■ Problem
From the records, return each line that has the word "group" in it.

■ Records shown
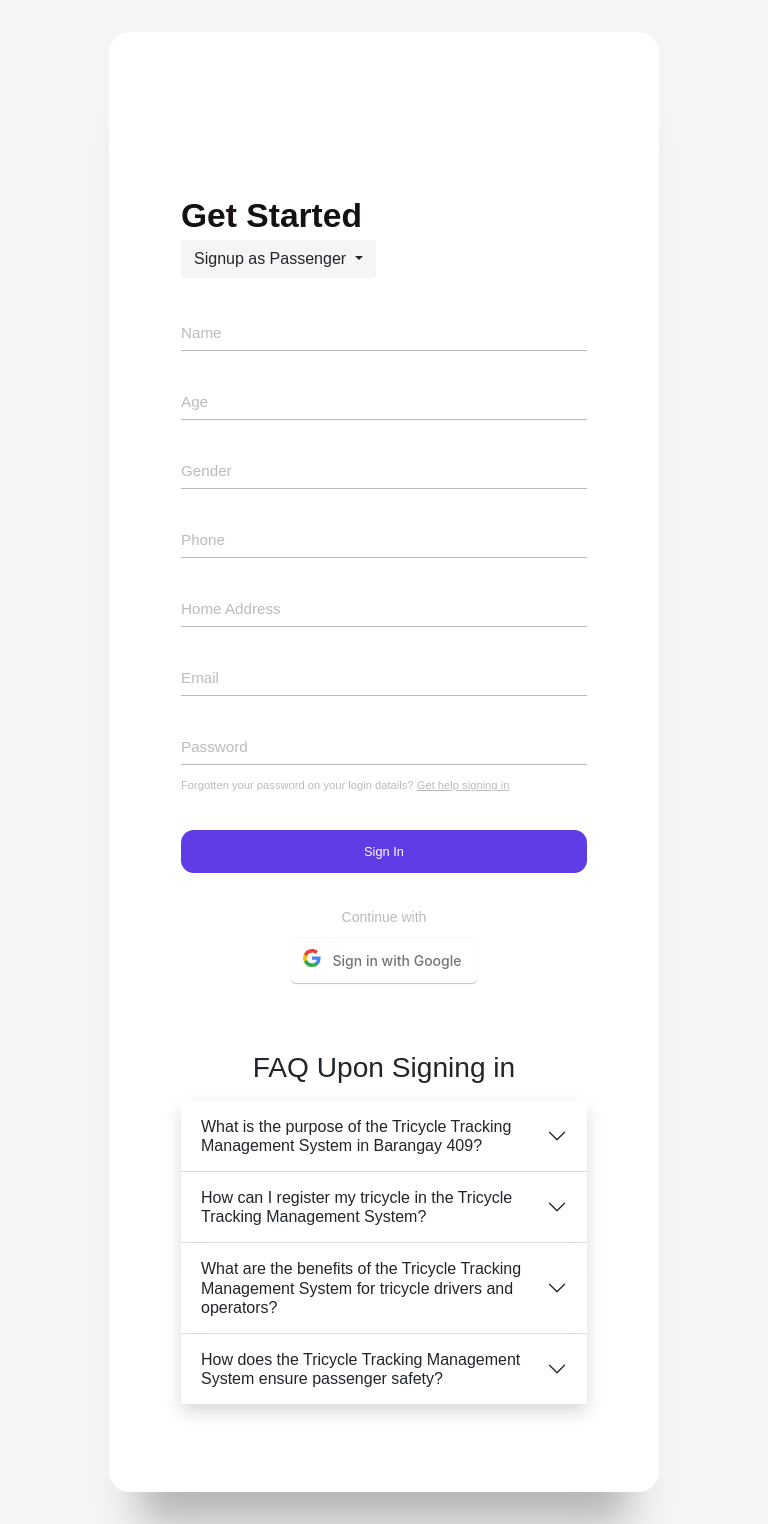
Repository: adrcstro/plate-to-place
Page: http://localhost/Loginsystem/Passenger.php
An editor plug-in stored every save of this project. The page is shown before and after the next save, followed by the edit.
The browser window is 768 px wide. The pictures show the whole page.
Some web fonts or font styles are not loaded; a fallback is used. Some web libraries are served in a nearby version. The page is run by PHP 8.4 with error messages shown; the project is at /var/www/html/.

Above is the page before, as saved 2023-10-31 15:46:45.

### Loginsystem/Passenger.php
<!DOCTYPE html>
<html lang="en">
<head>
    <meta charset="UTF-8">
    <meta name="viewport" content="width=device-width, initial-scale=1.0">
    <link rel="shortcut icon" type="x-icon" href="../images/webicon.png">
    <link rel="stylesheet" href="../css/bootstrap.min.css">
    <link rel="stylesheet" href="https://cdnjs.cloudflare.com/ajax/libs/font-awesome/6.3.0/css/all.min.css" integrity="sha512-SzlrxWUlpfuzQ+pcUCosxcglQRNAq/DZjVsC0lE40xsADsfeQoEypE+enwcOiGjk/bSuGGKHEyjSoQ1zVisanQ==" crossorigin="anonymous" referrerpolicy="no-referrer"/>
    <link rel="stylesheet" href="passenger.css">

    <title>Brangay409-3WHeel-Tracking-System</title>
</head>

<body>

<main>
      <div class="box">
        <div class="inner-box">
          <div class="forms-wrap">
            <form action="index.html" autocomplete="off" class="sign-in-form">

<script>
    function changeLoginType(type) {
        document.getElementById('loginDropdown').innerText = 'Login as ' + type;
    }
</script>
              <div class="heading">
                <h2>Get Started</h2>
                <h6>Already have an Account?</h6>
                <a href="login.php" class="loginaccount" data-target="img-2">Log in</a>
              </div>
              <div class="dropdown">
    <button class="btn dropdown-toggle" type="button" data-bs-toggle="dropdown" aria-expanded="false" id="loginDropdown">
        Signup as Passenger
    </button>
    <ul class="dropdown-menu">
        <li><a class="dropdown-item" href="Passenger.php" onclick="changeLoginType('Passenger')">Passenger</a></li>
        <li><a class="dropdown-item" href="Driverlogin.php" onclick="changeLoginType('Driver')">Driver</a></li>

    </ul>
</div>
<div class="formsignin">



              <div class="actual-form">
                <div class="input-wrap">
                  <input
                    type="text"
                    minlength="4"
                    class="input-field"
                    autocomplete="off"
                    required
                  />
                  <label>Name</label>
                </div>

                <div class="input-wrap">
                  <input
                    type="password"
                    minlength="4"
                    class="input-field"
                    autocomplete="off"
                    required
                  />
                  <label>Age</label>
                </div>

                <div class="input-wrap">
                  <input
                    type="text"
                    minlength="4"
                    class="input-field"
                    autocomplete="off"
                    required
                  />
                  <label>Gender</label>
                </div>

                <div class="input-wrap">
                  <input
                    type="text"
                    minlength="4"
                    class="input-field"
                    autocomplete="off"
                    required
                  />
                  <label>Phone</label>
                </div>
                <div class="input-wrap">
                  <input
                    type="text"
                    minlength="4"
                    class="input-field"
                    autocomplete="off"
                    required
                  />
                  <label>Home Address</label>
                </div>

                <div class="input-wrap">
                  <input
                    type="text"
                    minlength="4"
                    class="input-field"
                    autocomplete="off"
                    required
                  />
                  <label>Email</label>
                </div>
                <div class="input-wrap">
                  <input
                    type="text"
                    minlength="4"
                    class="input-field"
                    autocomplete="off"
                    required
                  />
                  <label>Password</label>
                </div>
                <p class="text">
                  Forgotten your password on your login datails?

                  <a href="Forgotpassword.php" data-target="img-2">Get help signing in</a>
                </p>
                <input type="submit" value="Sign In" class="sign-btn" />
                <h5 id="textcon">Continue with</h5>
                <button type="button" class="login-with-google-btn" >
                Sign in with Google
                 </button>
              </div>
              </div>
            </form>


          </div>
          <div class="carousel">
  <div class="images-wrapper">
    <img src="../images/Signup.svg" class="image img-2 show" alt="" />
  </div>

  <div class="col-md-12">
         <h2 class="mt-2 text-center" id="FAQ">FAQ Upon Signing in</h2>
         <div class="accordion accordion-flush p-2" id="accordionFlushExample">
          <div class="accordion-item bg-white shadow">
            <h2 class="accordion-header">
              <button class="accordion-button collapsed" type="button" data-bs-toggle="collapse" data-bs-target="#flush-collapseOne" aria-expanded="false" aria-controls="flush-collapseOne">
                What is the purpose of the Tricycle Tracking Management System in Barangay 409?
              </button>
            </h2>
            <div id="flush-collapseOne" class="accordion-collapse collapse" data-bs-parent="#accordionFlushExample">
              <div class="accordion-body">The Tricycle Tracking Management System aims to streamline tricycle operations and ensure passenger safety and efficient transportation services within the barangay.</div>
            </div>
          </div>
          <div class="accordion-item shadow">
            <h2 class="accordion-header">
              <button class="accordion-button collapsed" type="button" data-bs-toggle="collapse" data-bs-target="#flush-collapseTwo" aria-expanded="false" aria-controls="flush-collapseTwo">
                How can I register my tricycle in the Tricycle Tracking Management System?
              </button>
            </h2>
            <div id="flush-collapseTwo" class="accordion-collapse collapse" data-bs-parent="#accordionFlushExample">
              <div class="accordion-body">To register your tricycle, visit the barangay office and submit the required documents, including the tricycle's registration papers, driver's license, and other necessary permits.</div>
            </div>
          </div>
          <div class="accordion-item shadow">
            <h2 class="accordion-header">
              <button class="accordion-button collapsed" type="button" data-bs-toggle="collapse" data-bs-target="#flush-collapseThree" aria-expanded="false" aria-controls="flush-collapseThree">
                What are the benefits of the Tricycle Tracking Management System for tricycle drivers and operators?
              </button>
            </h2>
            <div id="flush-collapseThree" class="accordion-collapse collapse" data-bs-parent="#accordionFlushExample">
              <div class="accordion-body">The system provides improved transparency in fare collection, enhances security measures for both drivers and passengers, and facilitates better route planning, leading to increased efficiency and profitability for tricycle operators.
              </div>
            </div>
          </div>

          <div class="accordion-item shadow">
            <h2 class="accordion-header">
              <button class="accordion-button collapsed" type="button" data-bs-toggle="collapse" data-bs-target="#flush-collapseFour" aria-expanded="false" aria-controls="flush-collapseFour">
                How does the Tricycle Tracking Management System ensure passenger safety?
              </button>
            </h2>
            <div id="flush-collapseFour" class="accordion-collapse collapse" data-bs-parent="#accordionFlushExample">
              <div class="accordion-body">The system integrates safety measures such as  Report Management, Legal Action Provider, and driver identification features, which enable swift responses to any emergency situations during tricycle rides.</div>
            </div>
          </div>



        </div>
         </div>


</div>
        </div>
      </div>
    </main>



</body>
<script src="../js/bootstrap.bundle.js"></script>
    <script src="login.js"></script>

</html>

### Loginsystem/passenger.css
@import url("https://fonts.googleapis.com/css2?family=Poppins:wght@200;300;400;500;600;700;800&display=swap");
@import url('https://fonts.googleapis.com/css2?family=Advent+Pro:wght@200&display=swap');
@import url('https://fonts.googleapis.com/css2?family=Advent+Pro:wght@200&family=Montserrat+Alternates&display=swap');
@import url('http://fonts.googleapis.com/css?family=Open+Sans:400,700');
*,
*::before,
*::after {
  padding: 0;
  margin: 0;
  box-sizing: border-box;
}
#textcon{
  padding: 4px;
  text-align: center;
  color: #bababa;
  font-size: 14px;
}
.login-with-google-btn {
  transition: background-color .3s, box-shadow .3s;
  padding: 12px 16px 12px 42px;
  border: none;
  border-radius: 5px;
  box-shadow: 0 -1px 0 rgba(0, 0, 0, .04), 0 1px 1px rgba(0, 0, 0, .25);
  display: block;
    margin: auto;
  color: #757575;
  font-size: 14px;
  font-weight: 500;
  font-family: -apple-system,BlinkMacSystemFont,"Segoe UI",Roboto,Oxygen,Ubuntu,Cantarell,"Fira Sans","Droid Sans","Helvetica Neue",sans-serif;

  background-image: url(data:[embedded picture, 822 characters]);
  background-color: white;
  background-repeat: no-repeat;
  background-position: 12px 11px;

  &:hover {
    background-color: #f3f3f3b6;
  }

  &:active {
    background-color: #eeeeee;
  }
}
  &:focus {
    outline: none;
    box-shadow:
      0 -1px 0 rgba(0, 0, 0, .04),
      0 2px 4px rgba(0, 0, 0, .25),
      0 0 0 3px #c8dafc;
  }

.logo {
  text-align: center;
}
.logo br {
  font-size: 1px; /* Adjust the font size as per your requirement */
}
body,
input {
  font-family: 'Montserrat Alternates', sans-serif;

}
#loginDropdown{
  background-color: whitesmoke;
}

main {
  width: 100%;
  min-height: 100vh;
  overflow: hidden;
  background-color: whitesmoke;
  padding: 2rem;
  display: flex;
  align-items: center;
  justify-content: center;
}

.box {
  position: relative;
  width: 100%;
  max-width: 1020px;
  height: 1100px;
  background-color: #fff;
  border-radius: 1.3rem;
  box-shadow: 0 60px 40px -30px rgba(0, 0, 0, 0.27);
}

.inner-box {
  position: absolute;
  width: calc(100% - 4.1rem);
  height: calc(100% - 4.1rem);
  top: 50%;
  left: 50%;
  transform: translate(-50%, -50%);
}

.forms-wrap {
  position: absolute;
  height: 100%;
  width: 45%;
  top: 0;
  left: 0;
  display: grid;
  grid-template-columns: 1fr;
  grid-template-rows: 1fr;
  transition: 0.8s ease-in-out;
}

form {
  max-width: 260px;
  width: 100%;
  margin: 0 auto;
  height: 100%;
  display: flex;
  flex-direction: column;
  justify-content: space-evenly;
  grid-column: 1 / 2;
  grid-row: 1 / 2;
  transition: opacity 0.02s 0.4s;
  border: #aaa;
}

form.sign-up-form {
  opacity: 0;
  pointer-events: none;

}

.logo {
  display: flex;
  align-items: center;
}


.logo h4 {
  font-size: 1.1rem;
  margin-top: -9px;
  letter-spacing: -0.5px;
  color: #151111;
}

.heading h2 {
  font-size: 2.1rem;
  font-weight: 600;
  color: #151111;
}

.heading h6 {
  color: #bababa;
  font-weight: 400;
  font-size: 0.75rem;
  display: inline;
}

.toggle {
  color: #151111;
  text-decoration: none;
  font-size: 0.75rem;
  font-weight: 500;
  transition: 0.3s;
}

.toggle:hover {
  color: #8371fd;
}

.input-wrap {
  position: relative;
  height: 37px;
  margin-bottom: 2rem;
}

.input-field {
  position: absolute;
  width: 100%;
  height: 100%;
  background: none;
  border: none;
  outline: none;
  border-bottom: 1px solid #bbb;
  padding: 0;
  font-size: 0.95rem;
  color: #151111;
  transition: 0.4s;
}

label {
  position: absolute;
  left: 0;
  top: 50%;
  transform: translateY(-50%);
  font-size: 0.95rem;
  color: #bbb;
  pointer-events: none;
  transition: 0.4s;
}

.input-field.active {
  border-bottom-color: #151111;
}

.input-field.active + label {
  font-size: 0.75rem;
  top: -2px;
}
.logtext{
  margin-top: -1rem;
}
.sign-btn {
  display: inline-block;
  width: 100%;
  height: 43px;
  background-color: #603ce6;
  color: #fff;
  border: none;
  cursor: pointer;
  border-radius: 0.8rem;
  font-size: 0.8rem;
  margin-bottom: 2rem;
  transition: 0.3s;
}
.show {
  display: block;
}

.FAQESTION{
  margin-top: -3rem;
}



.hide {
  display: none;
}

.sign-btn:hover {
  background-color: #6a5cc4;
}

.text {
  color: #bbb;
  font-size: 0.7rem;
  transform: translateY(-20px);
}

.text a {
  color: #bbb;
  transition: 0.3s;

}




.text a:hover {
  color: #8371fd;
}

main.sign-up-mode form.sign-in-form {
  opacity: 0;
  pointer-events: none;
}

main.sign-up-mode form.sign-up-form {
  opacity: 1;
  pointer-events: all;
}

main.sign-up-mode .forms-wrap {
  left: 55%;
}

main.sign-up-mode .carousel {
  left: 0%;
}

.carousel {
  position: absolute;
  height: 100%;
  width: 55%;
  left: 45%;
  top: 0;
  background-color: white;
  border-radius: 2rem;
  display: grid;
  grid-template-rows: auto 1fr;
  padding-bottom: 2rem;
  overflow: hidden;
  transition: 0.8s ease-in-out;
}

.images-wrapper {
  display: grid;
  grid-template-columns: 1fr;
  grid-template-rows: 1fr;
}
.hide {
  display: none;
}
.image {
  width: 100%;
 height: 90%;
  grid-column: 1/2;
  grid-row: 1/2;
  opacity: 0;
  transition: opacity 0.3s, transform 0.5s;
}

.img-1 {
  transform: translate(0, -50px);
}

.img-2 {
  transform: scale(0.4, 0.5);
}

.img-3 {
  transform: scale(0.3) rotate(-20deg);
}

.image.show {
  opacity: 1;
  transform: none;
}

.text-slider {
  display: flex;
  align-items: center;
  justify-content: center;
  flex-direction: column;
margin-top: -4rem;

}

.text-wrap {
  max-height: 3.1rem;
  overflow: hidden;
  margin-bottom: 2.3rem;
}

.text-group {
  display: flex;
  flex-direction: column;
  text-align: center;
  transform: translateY(0);
  transition: 0.5s;
}

.text-group h2 {
  line-height: 2.2rem;
  font-weight: 600;
  font-size: 1.6rem;
}

.bullets {
  display: flex;
  align-items: center;
  justify-content: center;
  margin-top: -2.4rem;
}

.bullets span {
  display: block;
  width: 0.5rem;
  height: 0.5rem;
  background-color: #aaa;
  margin: 0 0.25rem;
  border-radius: 50%;
  cursor: pointer;
  transition: 0.3s;
}
.dropdown{
  position: relative; /* or any other position value that suits your layout */
  top: 1.5rem;
}
.actual-form{
  margin-top: -6rem;
}
.bullets span.active {
  width: 1.1rem;
  background-color: #151111;
  border-radius: 1rem;
}
.actual-form{
  margin-top: 20px;
  }
  .col-md-12{
    margin-top: -4rem;
  }

  .sign-in-form{
    margin-top: -4rem;
  }
.formsignin{
  margin-top: -3rem;
}
.sign-in-form{
  margin-bottom: 4rem;
}

.loginaccount{
  color: #151111;
  text-decoration: none;
  font-size: 0.75rem;
  font-weight: 500;
  transition: 0.3s;
}
.loginaccount:hover{
  color: #8371fd;
}

.heading{
  position: relative; /* or any other position value that suits your layout */
  top: 5rem;
}






@media (max-width: 850px) {
  .box {
    height: auto;
    max-width: 550px;
    overflow: hidden;
  }

  .inner-box {
    position: static;
    transform: none;
    width: revert;
    height: revert;
    padding: 2rem;
  }

  .forms-wrap {
    position: revert;
    width: 100%;
    height: auto;
  }

  form {
    max-width: revert;
    padding: 1.5rem 2.5rem 2rem;
    transition: transform 0.8s ease-in-out, opacity 0.45s linear;
  }

  .heading {
    margin: 2rem 0;
  }

  form.sign-up-form {
    transform: translateX(100%);
  }

  main.sign-up-mode form.sign-in-form {
    transform: translateX(-100%);
  }

  main.sign-up-mode form.sign-up-form {
    transform: translateX(0%);
  }

  .carousel {
    position: revert;
    height: auto;
    width: 100%;
    padding: 3rem 2rem;
    display: flex;
  }

  .images-wrapper {
    display: none;
  }

  .text-slider {
    width: 100%;
  }

  .text-slider{
    margin-top: 3rem;
}
.actual-form{
margin-top: 2rem;
}
.col-md-12{
  margin-top: -3rem;
}
.dropdown{
  margin-top: -1rem;
}
.sign-in-form{
  margin-top: -1rem;
}

.formsignin{
  margin-top: 1rem;
}


}

@media (max-width: 528px) {
  main {
    padding: 1rem;
  }

  .box {
    border-radius: 2rem;
  }

  .inner-box {
    padding: 1rem;
  }

  .carousel {
    padding: 1.5rem 1rem;
    border-radius: 1.6rem;
  }

  .text-wrap {
    margin-bottom: 1rem;
  }

  .text-group h2 {
    font-size: 1.2rem;
  }

  form {
    padding: 1rem 2rem 1.5rem;
  }

  .bullets{
    margin-top: -1rem;
}
.col-md-12{
  margin-top: 1rem;
}


}








@media (max-width: 390px) {
    .text-slider{
        margin-top: 2rem;
    }

}

### Loginsystem/login.js
const inputs = document.querySelectorAll(".input-field");
const toggle_btn = document.querySelectorAll(".toggle");
const main = document.querySelector("main");
const bullets = document.querySelectorAll(".bullets span");
const images = document.querySelectorAll(".image");

inputs.forEach((inp) => {
  inp.addEventListener("focus", () => {
    inp.classList.add("active");
  });
  inp.addEventListener("blur", () => {
    if (inp.value != "") return;
    inp.classList.remove("active");
  });
});

toggle_btn.forEach((btn) => {
  btn.addEventListener("click", () => {
    main.classList.toggle("sign-up-mode");
  });
});

function moveSlider() {
  let index = this.dataset.value;

  let currentImage = document.querySelector(`.img-${index}`);
  images.forEach((img) => img.classList.remove("show"));
  currentImage.classList.add("show");

  const textSlider = document.querySelector(".text-group");
  textSlider.style.transform = `translateY(${-(index - 1) * 2.2}rem)`;

  bullets.forEach((bull) => bull.classList.remove("active"));
  this.classList.add("active");
}

bullets.forEach((bullet) => {
  bullet.addEventListener("click", moveSlider);
});

document.addEventListener('DOMContentLoaded', function () {
  const toggleLinks = document.querySelectorAll('.toggle');
  toggleLinks.forEach(function(toggleLink) {
    toggleLink.addEventListener('click', function (event) {
      event.preventDefault();
      const targetId = toggleLink.getAttribute('data-target');
      const textSlider = document.querySelector('.text-group');
      if (targetId === 'img-1') {
        const targetText = 'Get Started';
        textSlider.innerHTML = `<h2>${targetText}</h2>`;
      } else if (targetId === 'img-2') {
        const targetText = 'Join us';
        textSlider.innerHTML = `<h2>${targetText}</h2>`;
      }
    });
  });
});

Loaded but not shown: css/bootstrap.min.css (library); js/bootstrap.bundle.js (library); Images/Signup.svg (1 lines, source omitted)

After the next save:
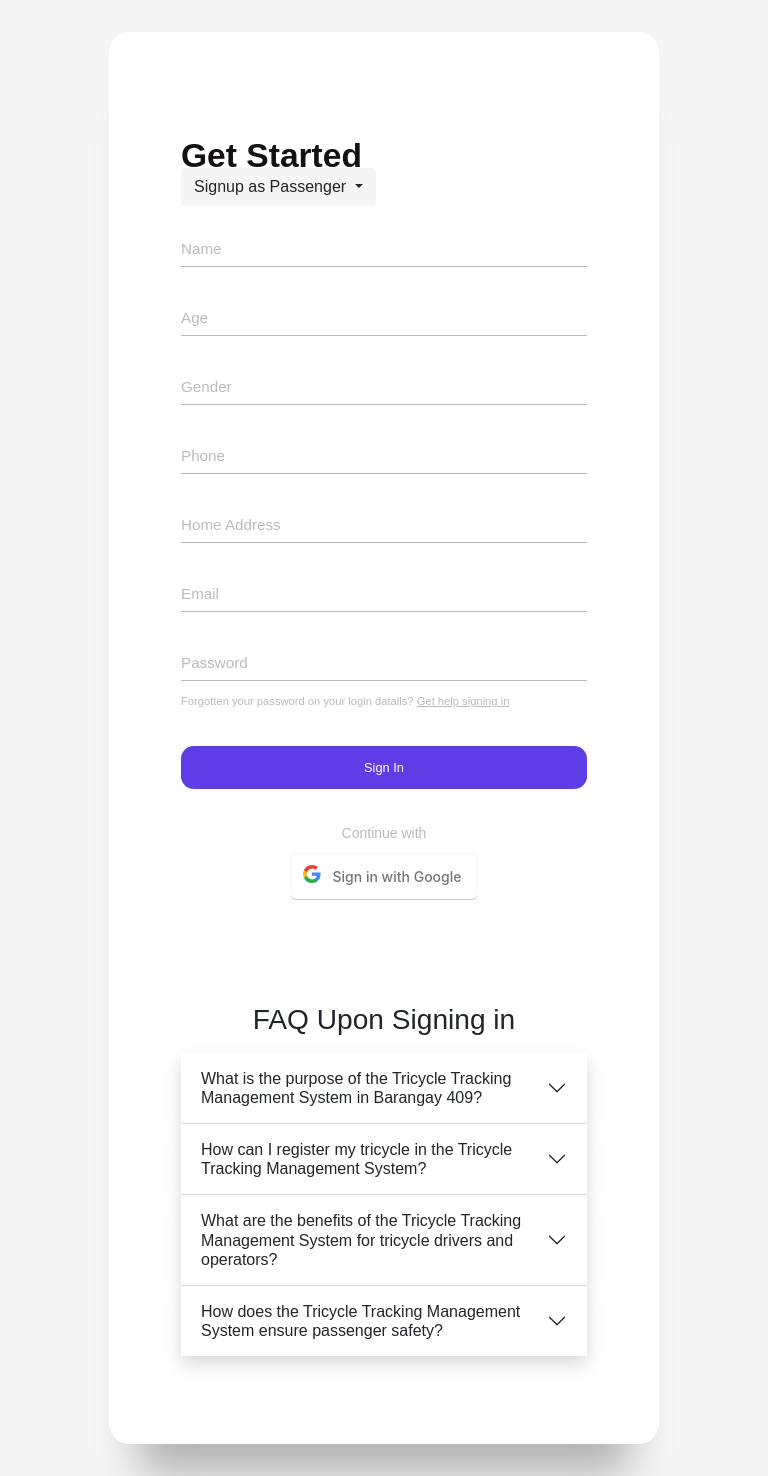
Saved 69 s later.
--- a/Loginsystem/passenger.css
+++ b/Loginsystem/passenger.css
@@ -491,7 +491,7 @@ margin-top: 2rem;
   margin-top: -1rem;
 }
 .sign-in-form{
-  margin-top: -1rem;
+  margin-top: -4rem;
 }
 
 .formsignin{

■ Output for this exercise
.text-group {
.text-group h2 {
  .text-group h2 {
  const textSlider = document.querySelector(".text-group");
      const textSlider = document.querySelector('.text-group');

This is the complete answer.